Years ago, after training at a business college, I worked as a bookkeeper for various concerns. My first husband was military, so I found jobs wherever we were stationed, and at different times I was employed by a large drug chain and several small businesses.
I was primarily a sociologist (demographer) after I returned to school and finished several degrees. Then, I switched from bookkeeping to economics to earn a living. Rather than doing payroll, inventory, business taxes, and recording receivables for advertising and promotion accounts, I worked in the Finance Department handling requests for information from government regulators preparing studies for the marketing department and developing economic and demographic forecasts for the Business Plan (later on, managing those who did).
Along the way, I learned about computers. Bell Labs developed Fortran for the Department of Defense, so I learned how to program in Fortran, a scientific language used internally by AT&T. Fortuitously, I also used Fortran in grad school, so I took courses on this software at George Washington University.
(Remember the Hollerith cards?

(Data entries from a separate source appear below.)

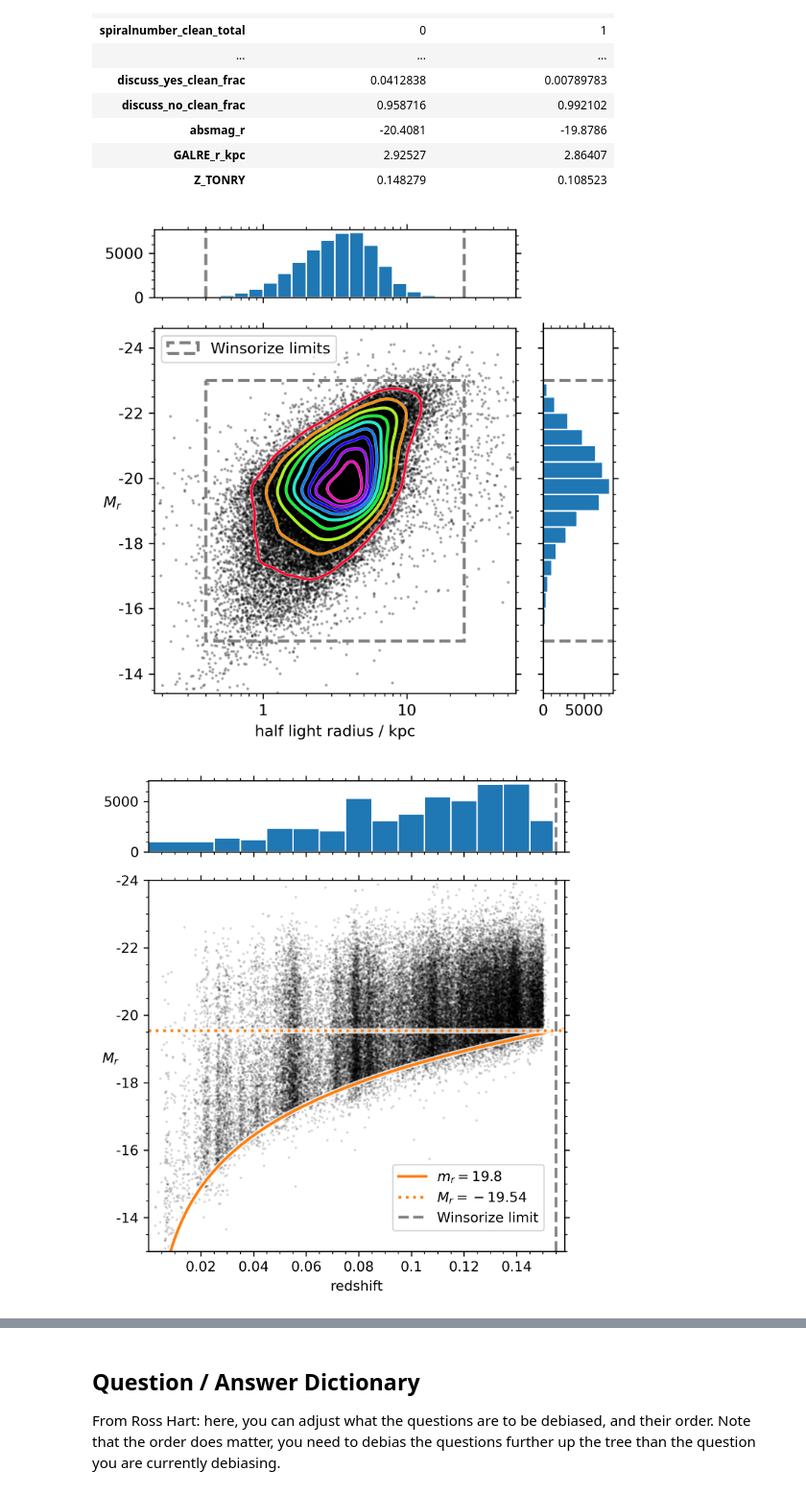
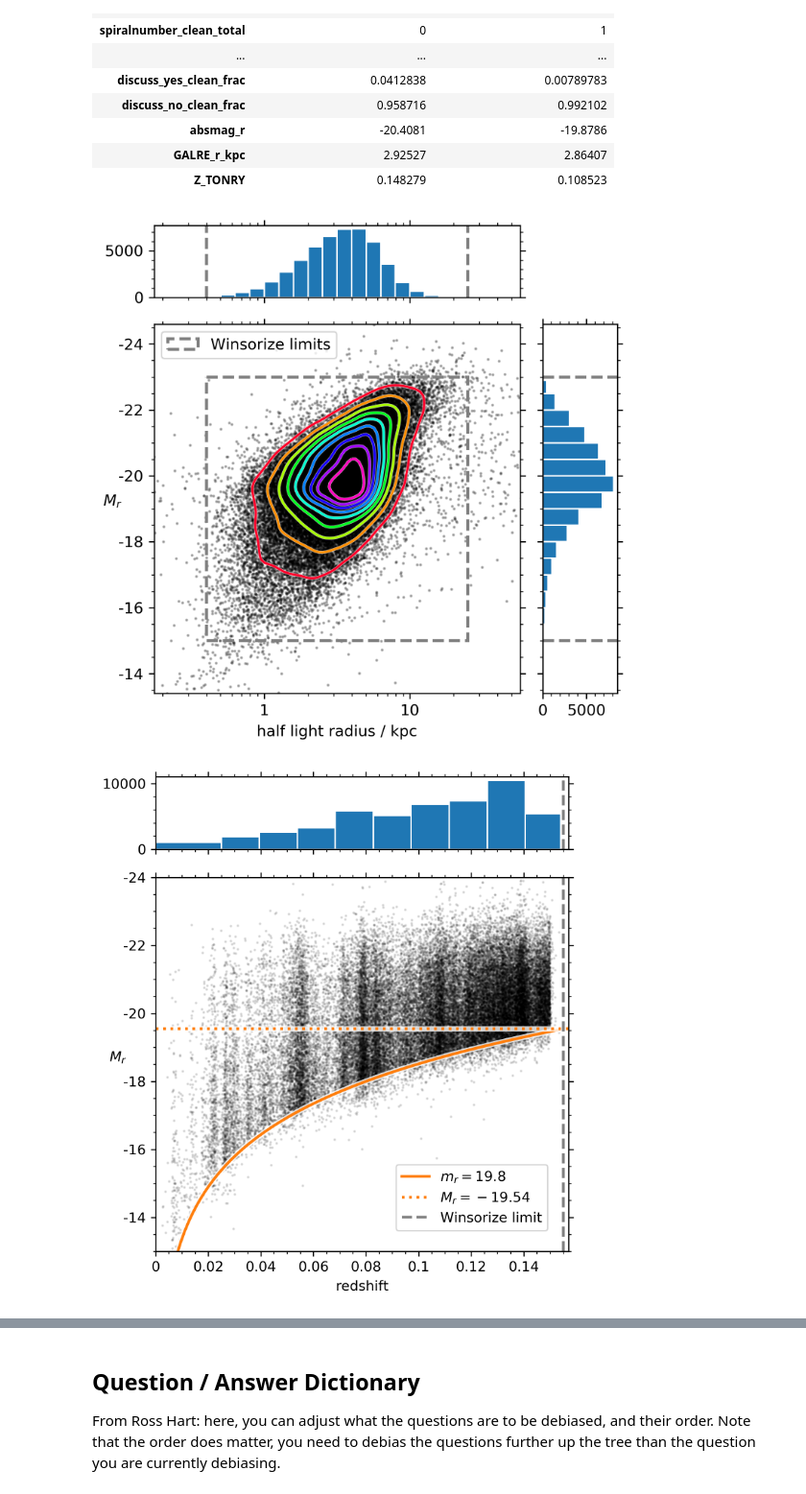
Before and after one commit to leeskelvin/gamakidsgz, a Jupyter notebook: outputs/debiasing/debiasing_new.ipynb, the cells around one changed output, grey strips where cells are left out. Shown at 96% size. Cells and saved outputs as stored; diff of their text form; code cells hidden in the pictures.

```diff
--- a/outputs/debiasing/debiasing_new.ipynb
+++ b/outputs/debiasing/debiasing_new.ipynb
@@ -74,24 +74,25 @@ Mrlo = -23
 Mrhi = -15
 
 # astrophysical limits
-volume_redshift_bounds = np.arange(0.025, 0.155+1e-7, 0.01)
+# volume_redshift_bounds = np.arange(0.025, 0.155+1e-7, 0.01)
 survey_mag_limit = 19.8
+volume_redshift_bounds = (0.025, 0.155)
 
 # prior p cut values
 p_cut = 0.5
 N_cut = 5
+null_value = -1
 
 # debiasing sample binning target values
 n_voronoi = 30
 n_per_z = 50
 low_signal_limit = 100
 clip_percentile = 5
-null_value = -1
 
 # debiasing function boundary limits
-logistic_bounds = ((0.5,10), (-10, 10))
-exponential_bounds = ((10**(-5),10),(10**(-5),10))
-log_fv_range = (-1.5,0.01)
+logistic_bounds = ((0.5, 10), (-10, 10))
+exponential_bounds = ((10**(-5), 10), (10**(-5), 10))
+log_fv_range = (-1.5, 0.01)
 
 # plotting variables
 dpi = 300
@@ -211,8 +197,8 @@ def kde2d(x, y, xlim = None, ylim = None, nx = 25, ny = 25,
 # size-magnitude plot
 def minmax(x): return [np.nanmin(x), np.nanmax(x)]
 def extendrange(x,f=0.05):u,v=minmax(x);d=(v-u)*(1+f);return v-d,u+d
-size = data[R50_column]
-mag = data[Mr_column]
+size = gama_ext[R50_column]
+mag = gama_ext[Mr_column]
 winsorColor = 'grey'
 sizeLim = [R50lo,R50hi]
 magLim = [Mrlo,Mrhi]
@@ -286,14 +272,13 @@ plt.savefig(fname=outdir+'/sizemag.png', dpi='figure')
 plt.show()
 plt.close()
 # %% [output]
-[figure, old version]
+[figure, new version]
 # %%
 # redshift-magnitude plot
-z = data[z_column]
-mag = data[Mr_column]
+z = gama_ext[z_column]
+mag = gama_ext[Mr_column]
 winsorColor = 'grey'
-outerZLim = [1e-5, (np.max(volume_redshift_bounds)+
-                    np.diff(volume_redshift_bounds)[-1]/3)]
+outerZLim = [1e-5, volume_redshift_bounds[-1]+0.002]
 magLim = [Mrhi, Mrlo]
 outerMagLim = [magLim[0]+2, magLim[1]-1]
 MagComplete = mag_to_Mag(survey_mag_limit,
@@ -323,33 +308,34 @@ ax.axhline(MagComplete, c='w', ls='solid', lw=lw+2,
            label='', alpha=0.8)
 ax.axhline(MagComplete, c=cols[0], ls='dotted', lw=lw,
            label=f'$M_r={MagComplete:.02f}$')
 ax.axvline(volume_redshift_bounds[-1], c='w', ls='solid', lw=lw+2,
            label='', alpha=0.8)
 ax.axvline(volume_redshift_bounds[-1], c=winsorColor, ls='--',lw=lw,
            label='Winsorize limit')
 ax.legend(loc='lower right', borderaxespad=1.5)
 
 ax = fig.add_subplot(gs[:-4,:])
 ax.minorticks_on()
 ax.tick_params(axis='x', which='both', bottom=True, top=True)
 ax.tick_params(axis='y', which='both', left=True, right=True)
-histZBins = [0]+list(volume_redshift_bounds)
+histZBins = [0]+list(np.linspace(volume_redshift_bounds[0],
+                                 volume_redshift_bounds[-1], 10))
 if np.max(volume_redshift_bounds) < np.max(z):
     histZBins += [np.max(z)]
 ax.hist(z, bins=histZBins, log=False, label='',
         edgecolor='white', color=cols[1])
 ax.axvline(volume_redshift_bounds[-1],c='w',ls='-',lw=lw+3,label='')
 ax.axvline(volume_redshift_bounds[-1],c=winsorColor,ls='--',lw=lw,
            label='Winsorize limit')
 ax.set_xlim(outerZLim)
 ax.xaxis.set_major_formatter(fmt)
 ax.yaxis.set_major_formatter(fmt)
 ax.set_xticklabels([])
 
 plt.tight_layout()
 plt.savefig(fname=outdir+'/redshiftmag.png', dpi='figure')
 plt.show()
 plt.close()
 # %% [output]
-[figure, old version]
+[figure, new version]
 # %%
```
Also changed, not shown: parts of 14 cells of this notebook, 2 other files.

Henry Hollerith, who devised the card, was a director at the Census Bureau before he left to become a principle with IBM.)
When I went to work for the Census Bureau, I discovered the technology was:
1/ way behind the private sector in terms of sophistication (they were using main frame computers for everything), and
2/ esoteric, or unique (the CB had its own computer language).
Mastering CB technology was like learning Greek (i.e., returning to an antiquated past), but with much hard work, I did it.
In the 1990s, the government was “reinvented” under the Clinton Administration, and employees received personal computers and learned computer languages developed in the wider business community, such as SASS and Word Perfect.
Under both the Clinton and Bush Administrations, agencies were directed to contract out many jobs formerly done by government employees.
With each change I had a leaning curve to master, and managed to do it until I finally reached a point where my body and brain said “enough already” and I had a heart attack and three years later a stroke.
I retired and went back to graduate school and finished an M.A. in History with an A- average in 2012. I don’t intend to work again, I’ve paid my dues. Now I want to do whatever I want.
But, David wants me to prepare our taxes. He says it’s time I learned. Ha Ha. I suppose so, but I didn’t tell him he will have to do some of the cooking while I work on them. I know a lot about computers, but am a lousy cook!!
David and I have grown weary of feeding the squirrels expensive bird food. Oh what to do? We have tried almost everything including baffles, feeders in cages and slippery poles. Finally, we might have stumbled onto something thanks to neighbor … Continue reading →